The collaboration means that half of all the credit unions in Wisconsin with more than $1 billion in assets use Fiserv technology for core account processing. The company’s core account processing solution, DNA, enables FIs to deliver personalized services with more relevant product offerings by leveraging a unified, global view of member relationships. Both Verve and Superior Choice will also take advantage of additional integrated solutions from Fiserv such as enterprise content management, item processing, wire transfer, and financial accounting.
“Our aim is to make every experience at every credit union we work with matter – and that aligns directly with Verve’s strategic vision,” Fiserv EVP and senior group president Byron Vielehr said. “The strong retail and commercial functionality of DNA helps growth-minded credit unions meet member needs for new services and allows their employees to interact and deliver meaningful experiences in a frictionless way.”
Fiserv most recently demonstrated its technology on the Finovate stage in 2018, collaborating with Samsung and its biometric authentication technology. Its 2019 acquisition of First Data (also a Finovate alum), which was completed in July, made Fiserv one of the biggest payments and financial technology providers in the world. When the deal was announced, the company pledged to invest “an incremental $500 million” over the next five years to build on its leadership position in the industry, as well as leverage First Data’s distribution network to expand more meaningfully outside the United States.

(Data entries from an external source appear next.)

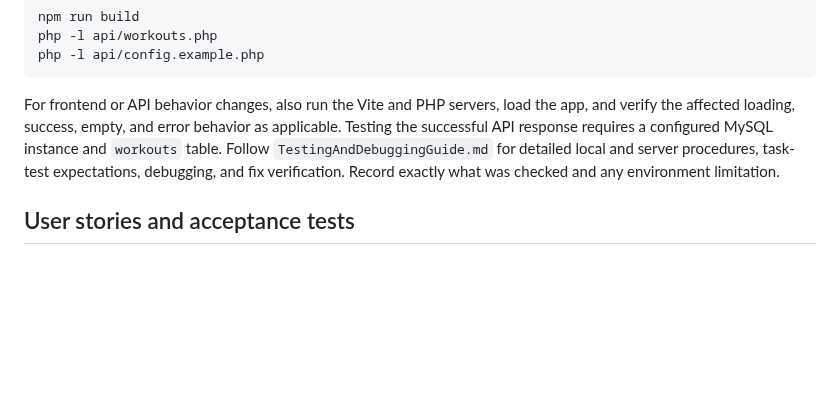
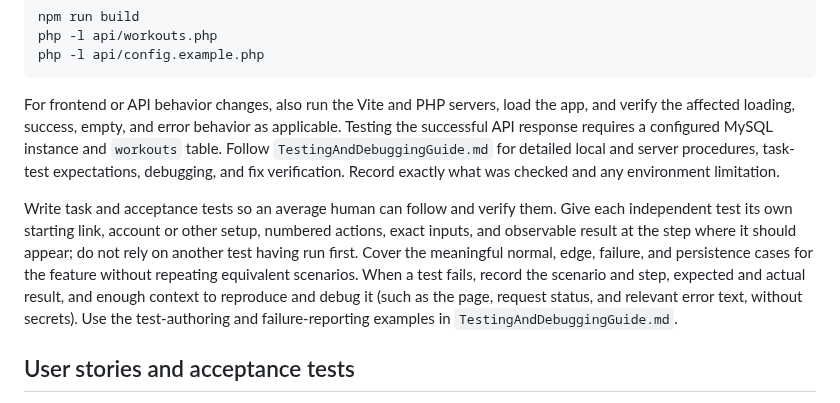
Before and after one commit to cse442-software-engineering-ub/f26-GymRanked, a Markdown page: AGENTS.md, the part around the change. Drawn GitHub-style; blank space fills up the shorter version.

Commit message:
Clarify human-readable test guidance

```diff
--- a/AGENTS.md
+++ b/AGENTS.md
@@ -70,6 +70,8 @@ php -l api/config.example.php
 
 For frontend or API behavior changes, also run the Vite and PHP servers, load the app, and verify the affected loading, success, empty, and error behavior as applicable. Testing the successful API response requires a configured MySQL instance and `workouts` table. Follow `TestingAndDebuggingGuide.md` for detailed local and server procedures, task-test expectations, debugging, and fix verification. Record exactly what was checked and any environment limitation.
 
+Write task and acceptance tests so an average human can follow and verify them. Give each independent test its own starting link, account or other setup, numbered actions, exact inputs, and observable result at the step where it should appear; do not rely on another test having run first. Cover the meaningful normal, edge, failure, and persistence cases for the feature without repeating equivalent scenarios. When a test fails, record the scenario and step, expected and actual result, and enough context to reproduce and debug it (such as the page, request status, and relevant error text, without secrets). Use the test-authoring and failure-reporting examples in `TestingAndDebuggingGuide.md`.
+
 ## User stories and acceptance tests
 
 Every user story on the scrum board has a file in `stories/` named `<card number>-<short-name>.md`, holding the story's title and its acceptance tests under `## Acceptance Test N: <title>` headings. The format is in `stories/README.md`.
```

Verve was founded in 1937 as Wisconsin Axle Credit Union. The company merged with two other credit unions in 2014 to form Verve, which today has more than $1.2 billion in assets, more than 66,000 members, and 21 locations. With 29,000+ members and more than $488 million in assets, Superior Choice Credit Union was founded in 1932.
In addition to the partnership news with Verve and Superior Choice, Fiserv also announced today that Landmark Credit Union ($4.3 billion in assets and 350,000+ members) was expanding its relationship with the global payments company by choosing to deploy Fiserv’s DNA as its new core account processing platform.
Business technology company Deluxeannounced today it will acquire Remittance Solutions assets from Fiserv. Terms of the agreement were not disclosed.
The Minnesota-based company will use the new tools, which include lockbox processing, to enhance its TreasuryManagement portfolio.
As part of the agreement, Deluxe will take over Fiserv’s lockbox businesses in five locations and Fiserv will become a reseller of Deluxe lockbox processing.
Deluxe has been busy in the payments arena this year. The company hasa signed more than 25 new payments deals so far this year. “This deal allows Deluxe to extend its expertise and reach with the addition of a reseller arrangement through the banking sales channel of Fiserv,” said Barry McCarthy, Deluxe President and CEO.
“Deluxe is a provider of choice in the remittance processing industry, with impressive scale, geographic reach and resources,” said Todd Horvath, President of Bank Solutions at Fiserv. “Together, we will drive enhanced value for current and future clients and create more opportunities for our people.”
Founded in 1915, Deluxe has a two-tiered approach serving small businesses and financial institutions. The company offers its 4.8 million small business customers products such as incorporation services, logo design, website development and hosting, email marketing, social media, search engine optimization and payroll services, and customized checks and forms. On the bank side, Deluxe serves its 4,600 financial institution clients with data analytics, customer acquisition and treasury management solutions, fraud prevention and profitability tools, and checks.